The Court then held that Morris’s complaint gave rise to a pleading stage inference of subjective bad faith. The allegation that the Transaction was approved in the face of a half-a-billion dollar (and one-third) gulf in value created a reasonable inference that the General Partner’s approval of the Transaction was in bad faith.
The court then dismissed Morris’s claim that the General Partner breached the implied contractual covenant of good faith and fair dealing. The covenant exists in every contract, cannot be disclaimed, and applies as a gap-filler for situations that parties had not considered or expressly addressed in the contract. The Court held that because the Transaction was subject to review under the rebuttable presumption of good faith, there was no gap to fill in the Partnership Agreement and, thus, no claim upon which relief could be granted.
Lastly, the Court dismissed Morris’s tortious interference claim. Morris alleged that SE Corp tortiously interfered with the Partnership Agreement by, among other things, structuring the Transaction, which it knew was not in the best interests of the Partnership and, therefore, would cause the General Partner to breach its good faith obligation under the Partnership Agreement. The Court, however, rejected this claim. According to the Court, SE Corp’s offer to purchase the Interest did not, in and of itself, imply an intention to cause a breach of the Partnership Agreement nor was it a significant cause of the breach.

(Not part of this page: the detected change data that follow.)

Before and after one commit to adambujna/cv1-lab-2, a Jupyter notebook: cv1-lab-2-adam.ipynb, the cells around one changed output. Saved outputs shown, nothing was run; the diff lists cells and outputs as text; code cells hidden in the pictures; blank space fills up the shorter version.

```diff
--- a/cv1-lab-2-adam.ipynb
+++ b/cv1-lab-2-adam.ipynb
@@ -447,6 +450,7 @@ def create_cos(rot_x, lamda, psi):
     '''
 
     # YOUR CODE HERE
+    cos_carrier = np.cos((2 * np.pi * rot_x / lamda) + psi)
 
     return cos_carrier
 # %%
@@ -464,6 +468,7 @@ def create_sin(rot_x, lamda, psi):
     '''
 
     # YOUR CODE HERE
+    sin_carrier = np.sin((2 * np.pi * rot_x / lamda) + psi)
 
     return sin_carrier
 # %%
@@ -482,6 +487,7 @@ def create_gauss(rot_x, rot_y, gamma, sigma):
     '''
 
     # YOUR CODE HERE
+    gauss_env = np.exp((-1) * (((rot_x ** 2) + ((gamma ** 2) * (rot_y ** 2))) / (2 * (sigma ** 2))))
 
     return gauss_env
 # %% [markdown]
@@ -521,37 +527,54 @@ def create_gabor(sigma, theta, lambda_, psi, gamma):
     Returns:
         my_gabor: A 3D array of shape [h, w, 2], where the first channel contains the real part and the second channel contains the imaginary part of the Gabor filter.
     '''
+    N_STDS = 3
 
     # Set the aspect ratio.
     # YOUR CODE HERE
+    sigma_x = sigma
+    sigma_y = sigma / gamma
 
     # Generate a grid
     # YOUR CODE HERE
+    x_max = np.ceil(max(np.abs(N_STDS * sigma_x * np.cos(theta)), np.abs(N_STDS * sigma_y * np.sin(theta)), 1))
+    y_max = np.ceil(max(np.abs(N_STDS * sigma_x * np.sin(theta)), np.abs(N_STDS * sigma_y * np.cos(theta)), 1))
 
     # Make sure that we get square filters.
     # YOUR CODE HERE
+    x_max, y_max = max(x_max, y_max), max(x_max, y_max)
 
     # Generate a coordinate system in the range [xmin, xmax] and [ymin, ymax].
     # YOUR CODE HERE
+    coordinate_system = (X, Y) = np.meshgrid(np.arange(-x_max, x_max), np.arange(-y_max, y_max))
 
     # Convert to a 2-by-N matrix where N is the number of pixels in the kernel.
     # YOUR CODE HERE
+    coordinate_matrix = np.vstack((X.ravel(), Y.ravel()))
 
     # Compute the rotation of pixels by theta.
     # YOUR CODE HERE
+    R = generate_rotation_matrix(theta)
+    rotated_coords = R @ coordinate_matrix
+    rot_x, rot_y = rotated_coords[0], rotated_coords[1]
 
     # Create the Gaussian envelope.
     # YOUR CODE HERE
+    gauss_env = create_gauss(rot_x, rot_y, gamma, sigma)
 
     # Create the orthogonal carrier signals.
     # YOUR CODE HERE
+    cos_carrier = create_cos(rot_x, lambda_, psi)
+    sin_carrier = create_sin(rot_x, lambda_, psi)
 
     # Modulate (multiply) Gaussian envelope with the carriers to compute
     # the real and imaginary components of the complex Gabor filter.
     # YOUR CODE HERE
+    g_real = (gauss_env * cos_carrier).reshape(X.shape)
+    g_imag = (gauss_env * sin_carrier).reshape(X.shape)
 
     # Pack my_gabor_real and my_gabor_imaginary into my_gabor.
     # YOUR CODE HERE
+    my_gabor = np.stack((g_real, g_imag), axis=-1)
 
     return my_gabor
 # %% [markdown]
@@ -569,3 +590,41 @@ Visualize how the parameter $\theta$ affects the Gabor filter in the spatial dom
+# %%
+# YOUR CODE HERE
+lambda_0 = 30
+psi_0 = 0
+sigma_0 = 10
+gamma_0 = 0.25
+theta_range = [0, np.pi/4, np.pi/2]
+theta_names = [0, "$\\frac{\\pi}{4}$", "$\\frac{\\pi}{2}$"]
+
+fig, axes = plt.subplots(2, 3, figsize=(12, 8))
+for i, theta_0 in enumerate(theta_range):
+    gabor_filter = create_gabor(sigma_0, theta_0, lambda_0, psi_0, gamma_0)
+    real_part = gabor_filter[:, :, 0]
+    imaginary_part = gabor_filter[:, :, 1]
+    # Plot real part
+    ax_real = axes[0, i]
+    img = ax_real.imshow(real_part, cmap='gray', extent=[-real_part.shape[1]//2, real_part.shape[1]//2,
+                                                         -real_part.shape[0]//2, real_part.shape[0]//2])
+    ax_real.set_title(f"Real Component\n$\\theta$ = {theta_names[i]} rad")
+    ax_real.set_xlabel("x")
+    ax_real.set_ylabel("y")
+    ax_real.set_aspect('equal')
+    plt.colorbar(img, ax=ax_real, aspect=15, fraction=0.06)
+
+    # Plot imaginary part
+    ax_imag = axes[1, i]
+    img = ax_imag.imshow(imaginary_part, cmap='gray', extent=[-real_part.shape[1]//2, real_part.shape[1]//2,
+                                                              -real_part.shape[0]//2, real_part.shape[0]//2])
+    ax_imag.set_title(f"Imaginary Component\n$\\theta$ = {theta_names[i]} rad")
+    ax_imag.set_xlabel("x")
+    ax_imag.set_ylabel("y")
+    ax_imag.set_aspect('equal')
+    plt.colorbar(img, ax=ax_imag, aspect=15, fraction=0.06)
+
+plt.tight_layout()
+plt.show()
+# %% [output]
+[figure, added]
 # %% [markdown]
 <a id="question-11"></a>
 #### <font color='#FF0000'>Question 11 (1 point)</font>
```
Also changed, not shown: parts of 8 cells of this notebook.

The Court held that Morris failed to allege that SE Corp intruded on the Conflicts Committee or the General Partner in a way that caused or facilitated bad-faith capitulation to SE Corp’s offer to purchase the Interest.